AIR Jamaica could be forced to shut down prematurely, leaving a major gap in air seats to the island, if the United States Department of Transportation (DOT) turns down an urgent request the national airline is making.
On March 24, the airline wrote to the DOT asking for permission to continue to operate on the terms of its existing authority during the six-to-12-month transition period expected under the divestment agreement with Caribbean Airlines Limited (CAL), which is to take effect on April 12, 2010.
Failing that permission, the airline is asking the Americans for an urgent waiver of the DOT's standard ownership and control policy, in order for it to maintain services for the one-year period under its Transitional Services Agreement (TSA) with Caribbean Airlines.
It was not clear what led Air Jamaica to make the request at the eleventh hour, but the airline left no doubt that it needed a decision immediately.
"Air Jamaica respectfully requests the Department's expedited consideration of the matters raised in this letter, with a definitive DOT determination by no later than April 5, 2010," the airline's Washington-based counsel, George Carneal, wrote.
"Absent the economic support derived from such an interim structure, Air Jamaica would face the prospect of a near-term shut down, which would have a catastrophic impact on the approximately 1,900 personnel employed by Air Jamaica/Air Jamaica Holdings, countless booked passengers, and the vital tourism industry in Jamaica which relies so heavily on adequate air transportation services," the letter warned.
It was not immediately clear how the US would react, given the stand-off between Kingston and Washington over the stalled extradition of Tivoli Gardens strongman, Christopher 'Dudus' Coke.
The Bruce Golding Government said it would not bow to US demands for Coke whom they want to face trial on gun and drug-trafficking charges. Jamaica said the US evidence against Coke was obtained in breach of his constitutional rights.
Reached last night by phone overseas, Chief Executive Officer of Air Jamaica Bruce Nobles confirmed the contents of the letter, a copy of which was obtained by the Observer, but would not speculate.

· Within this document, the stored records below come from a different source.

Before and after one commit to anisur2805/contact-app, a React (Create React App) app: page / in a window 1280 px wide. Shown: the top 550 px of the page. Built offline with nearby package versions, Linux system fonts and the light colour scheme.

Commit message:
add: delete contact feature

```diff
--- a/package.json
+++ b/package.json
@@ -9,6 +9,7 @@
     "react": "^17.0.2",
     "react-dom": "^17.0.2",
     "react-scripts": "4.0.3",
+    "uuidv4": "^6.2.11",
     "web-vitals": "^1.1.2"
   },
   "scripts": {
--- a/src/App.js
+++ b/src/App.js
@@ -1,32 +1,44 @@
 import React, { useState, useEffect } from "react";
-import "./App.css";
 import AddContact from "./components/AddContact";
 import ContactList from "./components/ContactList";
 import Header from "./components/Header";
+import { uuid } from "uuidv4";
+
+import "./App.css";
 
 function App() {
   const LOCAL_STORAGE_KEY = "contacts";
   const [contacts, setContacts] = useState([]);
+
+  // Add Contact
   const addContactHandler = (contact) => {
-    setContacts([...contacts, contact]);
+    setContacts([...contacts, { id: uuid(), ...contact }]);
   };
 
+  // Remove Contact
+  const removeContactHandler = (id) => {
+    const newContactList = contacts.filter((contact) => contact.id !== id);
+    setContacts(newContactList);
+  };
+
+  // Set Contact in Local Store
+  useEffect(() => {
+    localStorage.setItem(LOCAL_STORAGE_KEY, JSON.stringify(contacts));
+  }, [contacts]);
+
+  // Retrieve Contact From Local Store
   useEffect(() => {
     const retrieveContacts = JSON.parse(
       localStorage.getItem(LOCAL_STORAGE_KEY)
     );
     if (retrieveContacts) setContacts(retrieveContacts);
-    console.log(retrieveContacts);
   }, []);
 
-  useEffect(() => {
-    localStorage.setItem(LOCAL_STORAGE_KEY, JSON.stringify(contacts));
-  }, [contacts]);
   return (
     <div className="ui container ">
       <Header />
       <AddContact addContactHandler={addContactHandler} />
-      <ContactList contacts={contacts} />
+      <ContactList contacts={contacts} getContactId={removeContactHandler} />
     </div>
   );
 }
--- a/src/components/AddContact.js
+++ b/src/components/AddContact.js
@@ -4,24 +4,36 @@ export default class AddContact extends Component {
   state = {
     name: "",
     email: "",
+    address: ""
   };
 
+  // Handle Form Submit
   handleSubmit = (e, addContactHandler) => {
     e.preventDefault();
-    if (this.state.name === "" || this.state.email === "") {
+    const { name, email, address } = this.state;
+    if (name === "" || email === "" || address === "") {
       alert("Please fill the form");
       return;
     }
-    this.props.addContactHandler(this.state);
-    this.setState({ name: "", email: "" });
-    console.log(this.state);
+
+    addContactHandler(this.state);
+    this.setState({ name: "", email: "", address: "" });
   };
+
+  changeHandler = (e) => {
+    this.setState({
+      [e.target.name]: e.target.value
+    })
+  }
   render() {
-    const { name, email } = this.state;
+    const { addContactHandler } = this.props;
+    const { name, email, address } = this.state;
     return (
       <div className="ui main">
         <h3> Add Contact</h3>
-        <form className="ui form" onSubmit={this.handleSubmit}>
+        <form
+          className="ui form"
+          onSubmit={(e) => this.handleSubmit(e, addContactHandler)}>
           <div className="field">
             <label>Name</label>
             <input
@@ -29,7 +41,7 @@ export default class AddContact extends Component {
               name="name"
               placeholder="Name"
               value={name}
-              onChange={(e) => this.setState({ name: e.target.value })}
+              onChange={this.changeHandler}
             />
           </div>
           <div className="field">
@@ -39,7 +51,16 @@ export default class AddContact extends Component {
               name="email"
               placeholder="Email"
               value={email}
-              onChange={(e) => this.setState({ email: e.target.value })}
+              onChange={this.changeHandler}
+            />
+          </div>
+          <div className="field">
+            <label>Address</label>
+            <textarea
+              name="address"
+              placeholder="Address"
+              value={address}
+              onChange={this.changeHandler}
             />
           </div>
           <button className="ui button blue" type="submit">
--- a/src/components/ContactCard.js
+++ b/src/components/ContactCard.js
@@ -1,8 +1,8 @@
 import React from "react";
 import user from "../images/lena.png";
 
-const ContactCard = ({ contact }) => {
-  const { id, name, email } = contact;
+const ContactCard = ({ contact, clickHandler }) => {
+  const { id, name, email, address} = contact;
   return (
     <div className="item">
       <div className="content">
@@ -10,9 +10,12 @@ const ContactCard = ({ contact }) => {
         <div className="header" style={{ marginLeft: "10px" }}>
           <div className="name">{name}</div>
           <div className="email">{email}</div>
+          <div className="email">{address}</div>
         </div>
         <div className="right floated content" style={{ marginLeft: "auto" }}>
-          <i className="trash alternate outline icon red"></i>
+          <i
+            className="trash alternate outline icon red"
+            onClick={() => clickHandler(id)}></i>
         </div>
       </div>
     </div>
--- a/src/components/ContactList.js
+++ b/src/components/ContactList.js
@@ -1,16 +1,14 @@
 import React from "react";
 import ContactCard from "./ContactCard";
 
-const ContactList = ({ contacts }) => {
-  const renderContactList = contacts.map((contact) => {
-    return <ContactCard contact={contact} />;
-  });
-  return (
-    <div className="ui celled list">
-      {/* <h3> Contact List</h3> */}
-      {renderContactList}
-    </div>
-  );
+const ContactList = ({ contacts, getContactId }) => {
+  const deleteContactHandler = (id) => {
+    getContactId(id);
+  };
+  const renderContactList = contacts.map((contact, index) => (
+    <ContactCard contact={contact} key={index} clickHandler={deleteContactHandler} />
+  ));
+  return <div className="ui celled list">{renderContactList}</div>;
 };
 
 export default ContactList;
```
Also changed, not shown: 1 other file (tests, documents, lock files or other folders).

As part of the transit agreement, Air Jamaica would continue to operate under its existing authority under the contractual agreement with Caribbean Airlines and "we are asking the Department of Transportation for their concurrence with that strategy", Nobles said.
Asked what the implications would be if DOT does not return a favourable response by April 5, Nobles admitted "it is unclear".
"There are different opinions about what might happen or not happen if the determination has not been made and it is premature to try to speculate," he said.
But in the letter to DOT, Carneal noted that prompt implementation of the required interim structure was essential to ensure Air Jamaica's continued commercial operations during the transition period, until such time as CAL was able to take over key Air Jamaica routes.
"In the event the department nevertheless concludes that as a result of this arrangement Air Jamaica no longer satisfies the "effective control" requirements, Air Jamaica hereby requests a limited, short-term waiver of DOT's ownership and control policy to the extent necessary to allow Air Jamaica to continue operations for up to one year under its DOT exemption authority," Carneal asked.
The letter stated that pursuant to a TSA beginning on or about April 12, 2010, Air Jamaica planned to continue to operate under certain Jamaica-US routes authorised by its "open-skies" DOT exemption authority.
This includes continuation of Jamaica-US routes under its JM designator code, homeland Operating License, Air Operator Certificate, and US operations specifications and economic authority.
"The carrier's key management personnel (as required and approved by the Jamaica Civil Aviation Authority), as well as a limited number of other personnel necessary to maintain Air Jamaica operations, will remain direct Air Jamaica employees for as long as Air Jamaica continues air transportation services under its licence and AOC," the letter stated.